CHANGES to the MOT, particularly if frequency were to be reduced, would lead to a significant rise in vehicles with dangerous defects that would only become apparent after a collision, according to motoring organisations.
The Adam Smith Institute has said that the MOT could be carried out every two years, suggesting that driver error is the cause of most accidents.
AA president Edmund King said that it would be an error to change the frequency of the MOT which highlights many problems that could become dangerous without attention.
Motoring and safety organisation GEM has long campaigned for driver education to lead the way in reducing death and serious injury on the roads, but it said that any approach to road safety has to be joined up.
It said in a statement: “There is no ‘silver bullet’ to eliminate crashes, so the idea of focusing solely on driver error, as proposed by the Adam Smith Institute, is misguided.
“Of course, drivers should not rely on an annual MoT test for maintenance.

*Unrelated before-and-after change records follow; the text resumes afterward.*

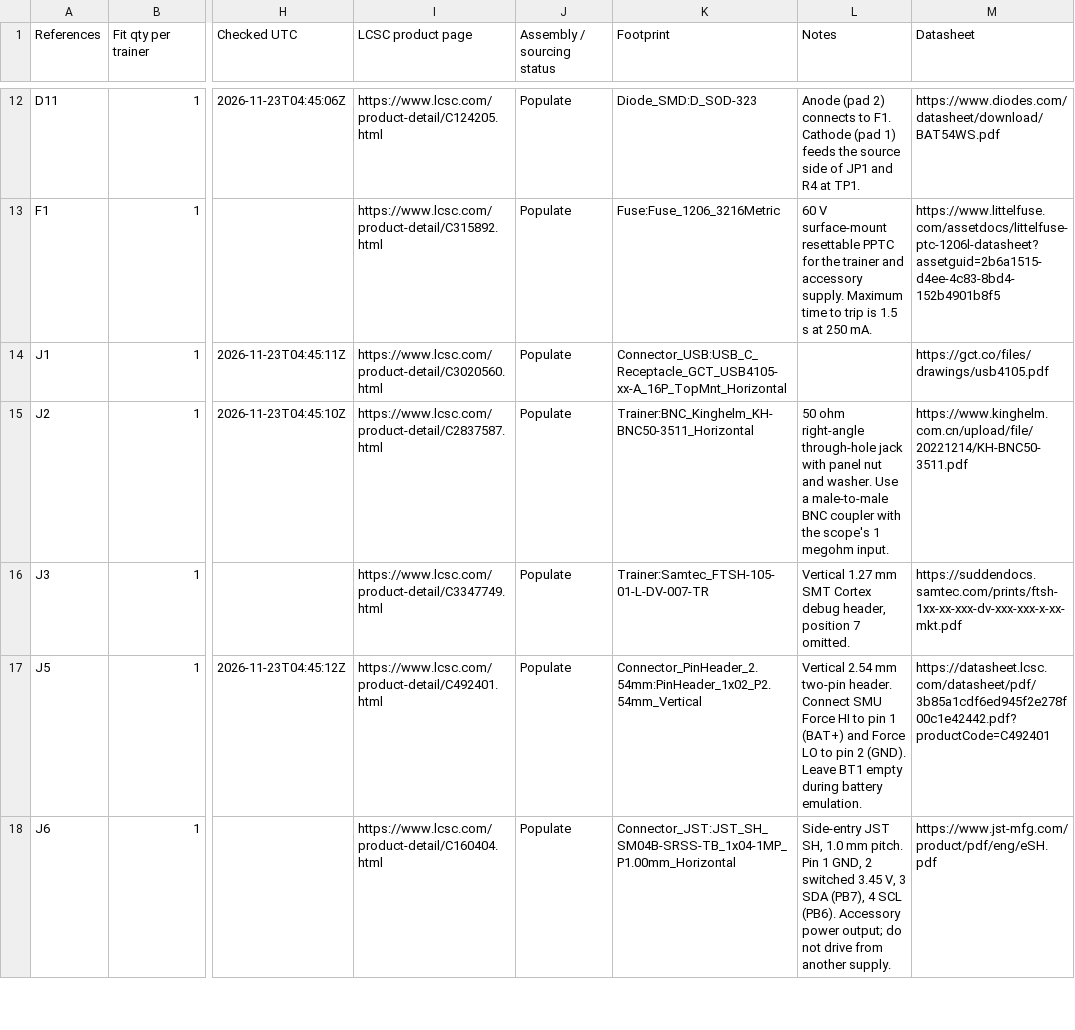
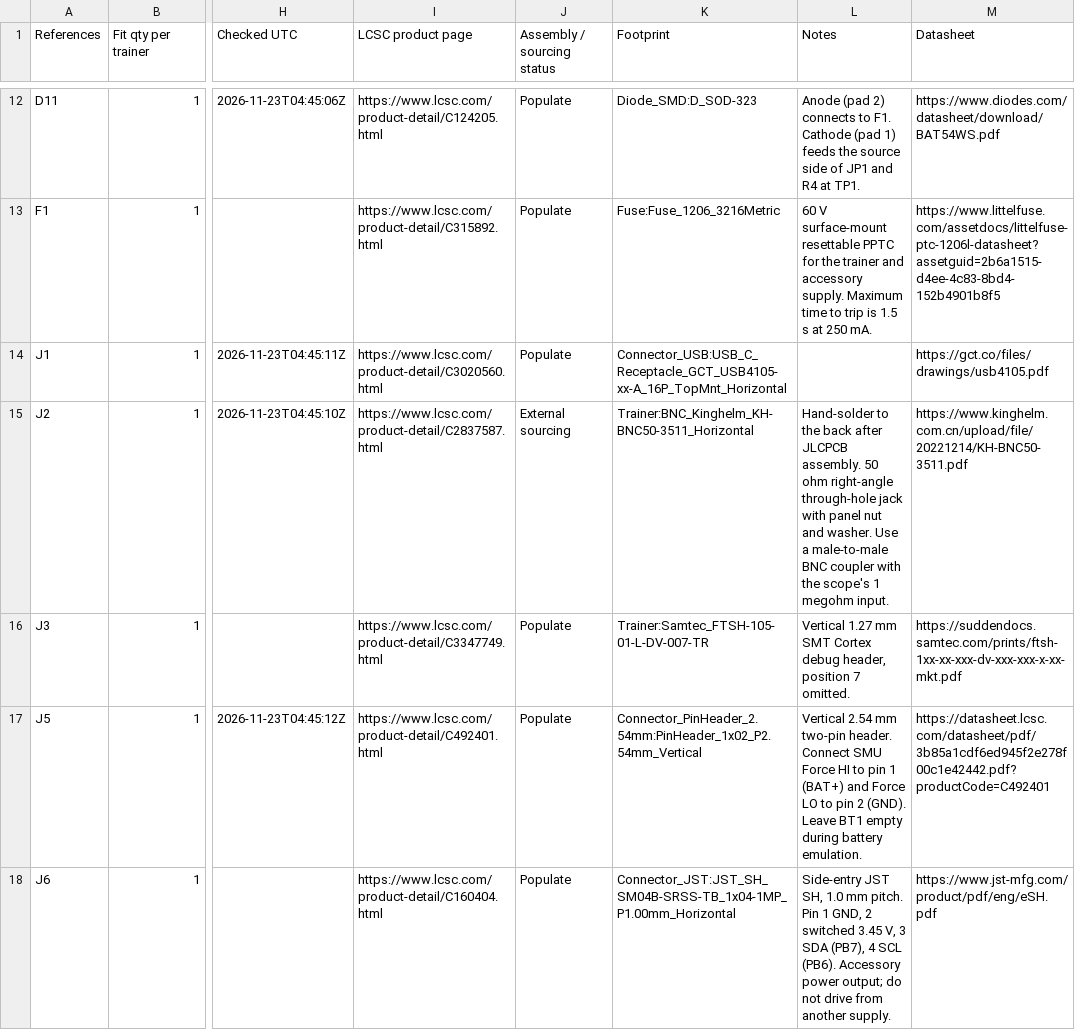
Before and after one commit to baldengineer/Waveform-Workout, a CSV file: kicad/LCSC BOM.csv, drawn as a sheet; only a part is shown, gaps mark what is left out; the diff names each change by its address in the sheet, - before the commit and + after, or states it on an @@ line.

```diff
--- a/kicad/LCSC BOM.csv
+++ b/kicad/LCSC BOM.csv
-J15 (Assembly / sourcing status): Populate
+J15 (Assembly / sourcing status): External sourcing
-L15 (Notes): 50 ohm…
+L15 (Notes): Hand-solder to the back after JLCPCB assembly. 50 ohm…
```
Also changed, not shown: kicad/production/bom.csv, 2 other files.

Regular servicing, even though it is not a legal requirement, is vital for safety – as well as helping to preserve the value of a vehicle as it gets older.”